For me, I think, it was the raising of these questions about tlm way in which philosophy goes that was the most inportant product of that meeting I spoke of at the American Philosophical Association. As -I_ said, I.don't think that the way in which I actually go about my work has changed in these last few years, but my feelings about it have. At any rate, I don't any longer feel the need to pretend to be cool and call: when Iln not, or to be untouched personslly when I an touched. More generally, there plainly is no need to pretend to love only ideas, and to be dispassionately unconcerned about the people win have then.

I have no idea where we'll all come out. I don’ t know whether or not these things that the women have brought out into the open will change. Philosophy‘ seems to no nowadays to be in one of those consolidating stages: there aren't any great, exciting new movements in the air, and we are instead ,9?” process of trying to fimzre out where we should stand when the dust settles, It is perhaps, then, a tine in which people are more likely to he self-conscious about the enterprise and the way in which it is carried out, and about the way in which people are  in graduate schools to enter it. It's a good thing anyway that the discussion has got under way.
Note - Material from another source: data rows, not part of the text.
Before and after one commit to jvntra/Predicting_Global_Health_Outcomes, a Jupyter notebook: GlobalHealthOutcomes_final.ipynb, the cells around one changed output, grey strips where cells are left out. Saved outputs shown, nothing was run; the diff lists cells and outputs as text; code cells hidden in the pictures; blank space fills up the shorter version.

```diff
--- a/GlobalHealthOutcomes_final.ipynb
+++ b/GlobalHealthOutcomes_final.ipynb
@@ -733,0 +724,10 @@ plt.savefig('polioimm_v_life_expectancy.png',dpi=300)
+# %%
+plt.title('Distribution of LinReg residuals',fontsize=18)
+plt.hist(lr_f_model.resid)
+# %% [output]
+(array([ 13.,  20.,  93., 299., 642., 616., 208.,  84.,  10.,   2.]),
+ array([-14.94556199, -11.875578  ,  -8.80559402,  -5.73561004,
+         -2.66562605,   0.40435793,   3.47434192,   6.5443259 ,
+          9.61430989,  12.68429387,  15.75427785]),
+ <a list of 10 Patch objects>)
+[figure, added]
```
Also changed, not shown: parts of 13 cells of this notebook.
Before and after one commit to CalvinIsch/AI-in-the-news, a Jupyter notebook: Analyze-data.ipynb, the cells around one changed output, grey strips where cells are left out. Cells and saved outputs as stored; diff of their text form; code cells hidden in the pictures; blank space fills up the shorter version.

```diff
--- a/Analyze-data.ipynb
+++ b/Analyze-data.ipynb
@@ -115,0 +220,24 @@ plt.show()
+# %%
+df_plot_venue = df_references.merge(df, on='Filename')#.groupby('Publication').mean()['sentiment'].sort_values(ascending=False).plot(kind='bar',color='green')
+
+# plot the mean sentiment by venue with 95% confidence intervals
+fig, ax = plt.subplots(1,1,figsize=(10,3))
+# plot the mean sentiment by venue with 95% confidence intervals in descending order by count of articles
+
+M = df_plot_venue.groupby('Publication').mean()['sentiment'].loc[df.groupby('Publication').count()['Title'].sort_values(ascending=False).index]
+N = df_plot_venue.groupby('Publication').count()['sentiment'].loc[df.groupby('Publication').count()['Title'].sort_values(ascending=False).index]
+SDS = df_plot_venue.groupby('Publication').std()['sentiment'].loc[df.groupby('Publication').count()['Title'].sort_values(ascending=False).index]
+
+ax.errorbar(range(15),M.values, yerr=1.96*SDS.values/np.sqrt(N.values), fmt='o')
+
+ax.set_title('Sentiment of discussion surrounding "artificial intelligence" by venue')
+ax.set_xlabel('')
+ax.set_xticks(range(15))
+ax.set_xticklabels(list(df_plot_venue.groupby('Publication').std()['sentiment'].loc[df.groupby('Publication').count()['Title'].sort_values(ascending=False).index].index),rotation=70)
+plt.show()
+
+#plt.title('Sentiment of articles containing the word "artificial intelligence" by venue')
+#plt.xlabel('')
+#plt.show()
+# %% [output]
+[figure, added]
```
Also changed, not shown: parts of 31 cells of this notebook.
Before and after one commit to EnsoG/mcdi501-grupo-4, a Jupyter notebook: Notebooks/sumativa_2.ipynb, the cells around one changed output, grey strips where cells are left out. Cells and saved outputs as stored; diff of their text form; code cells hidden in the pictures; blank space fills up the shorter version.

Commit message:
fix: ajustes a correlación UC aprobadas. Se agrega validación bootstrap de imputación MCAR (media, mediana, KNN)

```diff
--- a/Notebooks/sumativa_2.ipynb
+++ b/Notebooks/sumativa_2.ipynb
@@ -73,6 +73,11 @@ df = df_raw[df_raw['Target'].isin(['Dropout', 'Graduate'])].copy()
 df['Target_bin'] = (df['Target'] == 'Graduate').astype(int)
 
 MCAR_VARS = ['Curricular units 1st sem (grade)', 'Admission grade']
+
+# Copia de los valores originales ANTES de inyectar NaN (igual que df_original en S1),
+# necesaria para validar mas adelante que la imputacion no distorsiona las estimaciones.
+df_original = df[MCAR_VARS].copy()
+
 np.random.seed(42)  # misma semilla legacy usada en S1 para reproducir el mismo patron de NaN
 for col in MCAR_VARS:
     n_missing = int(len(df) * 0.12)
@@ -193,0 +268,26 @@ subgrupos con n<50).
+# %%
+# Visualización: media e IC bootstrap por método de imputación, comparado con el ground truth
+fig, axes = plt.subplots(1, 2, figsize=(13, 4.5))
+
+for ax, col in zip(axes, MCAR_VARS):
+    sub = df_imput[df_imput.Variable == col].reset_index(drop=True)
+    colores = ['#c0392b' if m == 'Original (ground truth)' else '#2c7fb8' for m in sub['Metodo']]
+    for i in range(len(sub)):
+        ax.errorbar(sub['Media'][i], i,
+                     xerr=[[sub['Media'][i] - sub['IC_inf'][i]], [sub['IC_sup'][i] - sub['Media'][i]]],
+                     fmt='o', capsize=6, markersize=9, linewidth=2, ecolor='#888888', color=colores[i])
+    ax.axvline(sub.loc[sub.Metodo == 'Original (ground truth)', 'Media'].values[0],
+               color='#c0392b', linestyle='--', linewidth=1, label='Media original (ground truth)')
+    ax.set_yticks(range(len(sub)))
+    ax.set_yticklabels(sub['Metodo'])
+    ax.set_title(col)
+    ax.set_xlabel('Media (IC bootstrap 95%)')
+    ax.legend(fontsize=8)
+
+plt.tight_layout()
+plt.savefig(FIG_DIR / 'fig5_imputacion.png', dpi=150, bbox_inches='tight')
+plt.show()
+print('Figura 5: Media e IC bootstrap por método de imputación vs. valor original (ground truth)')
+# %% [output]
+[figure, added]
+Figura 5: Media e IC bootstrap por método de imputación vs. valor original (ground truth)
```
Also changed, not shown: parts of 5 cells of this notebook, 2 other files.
I on myself especially pleased at the contribution which women have made to it.